Working with the National Fire Chiefs Council to re-emphasise the scope of the simultaneous evacuation guidance, the temporary nature of waking watches and the alternative proportionate fire safety interventions to be considered before implementing a waking watch, particularly in buildings below 18 metres.

Latest indications are that the number of residential blocks between 11 metres and 18 metres in height are 61,000. Data from one major lender suggests that 7% of flats in buildings up to six storeys currently require an EWS1 assessment and in a majority of these cases EWS1s are found to already be held, leading to requests for an EWS1 form on approximately 5% of flats. Of these buildings, the vast majority do not need any remediation work at all. This is reinforced by initial results of surveys of medium rise blocks of flats indicating that the vast majority are free from serious safety risks associated with combustible cladding requiring remediation, and from any associated costs. If the market reacts as we would hope to the expert advice these numbers should reduce yet further and hundreds of thousands of leaseholders will be able to get on with buying, selling or re-mortgaging their homes. To reiterate, the Government see no reason why an EWS1 form, or equivalent, should be requested on buildings below 18 metres. For the very small number where works are required, the presumption in favour of mitigation should also reduce remediation costs.

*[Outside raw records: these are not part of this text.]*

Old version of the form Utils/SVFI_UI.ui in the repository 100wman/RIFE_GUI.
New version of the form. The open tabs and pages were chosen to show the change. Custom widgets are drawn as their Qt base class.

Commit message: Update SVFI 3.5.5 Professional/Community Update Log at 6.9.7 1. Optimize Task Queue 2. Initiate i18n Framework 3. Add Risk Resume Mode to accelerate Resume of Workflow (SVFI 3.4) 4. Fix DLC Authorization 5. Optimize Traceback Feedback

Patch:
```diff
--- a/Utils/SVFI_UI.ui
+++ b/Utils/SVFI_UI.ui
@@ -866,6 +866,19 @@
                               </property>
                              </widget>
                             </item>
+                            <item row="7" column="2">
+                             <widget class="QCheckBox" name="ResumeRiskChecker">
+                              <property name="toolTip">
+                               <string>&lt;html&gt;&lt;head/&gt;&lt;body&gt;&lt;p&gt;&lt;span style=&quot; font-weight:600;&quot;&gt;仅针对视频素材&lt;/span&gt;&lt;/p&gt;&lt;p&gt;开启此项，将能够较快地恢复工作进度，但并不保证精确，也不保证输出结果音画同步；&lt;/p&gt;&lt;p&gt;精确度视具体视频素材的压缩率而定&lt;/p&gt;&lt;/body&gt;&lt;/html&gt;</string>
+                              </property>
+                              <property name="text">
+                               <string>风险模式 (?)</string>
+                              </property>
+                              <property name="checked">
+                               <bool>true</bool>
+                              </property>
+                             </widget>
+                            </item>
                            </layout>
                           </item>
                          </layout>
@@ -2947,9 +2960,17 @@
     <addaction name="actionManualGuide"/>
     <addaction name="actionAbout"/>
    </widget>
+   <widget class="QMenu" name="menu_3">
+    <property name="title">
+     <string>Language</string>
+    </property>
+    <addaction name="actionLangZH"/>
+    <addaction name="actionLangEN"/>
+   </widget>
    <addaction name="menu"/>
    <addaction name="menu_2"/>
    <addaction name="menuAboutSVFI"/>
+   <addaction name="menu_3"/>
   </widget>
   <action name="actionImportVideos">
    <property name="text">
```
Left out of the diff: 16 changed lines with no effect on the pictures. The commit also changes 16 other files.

It is my expectation that these actions will significantly ease the challenges faced by the vast majority of leaseholders looking to buy or sell flats in high-rise buildings and ensure that leaseholders do not face huge bills for unnecessary remediation works. In the very small minority of cases where remediation works are identified in 11 metre-18 metre buildings as part of the normal statutory requirement for buildings to have an up to date fire risk assessment, I can reaffirm that leaseholders will be protected from unaffordable costs by a generous financing scheme through which their monthly cladding repayment costs will not exceed £50.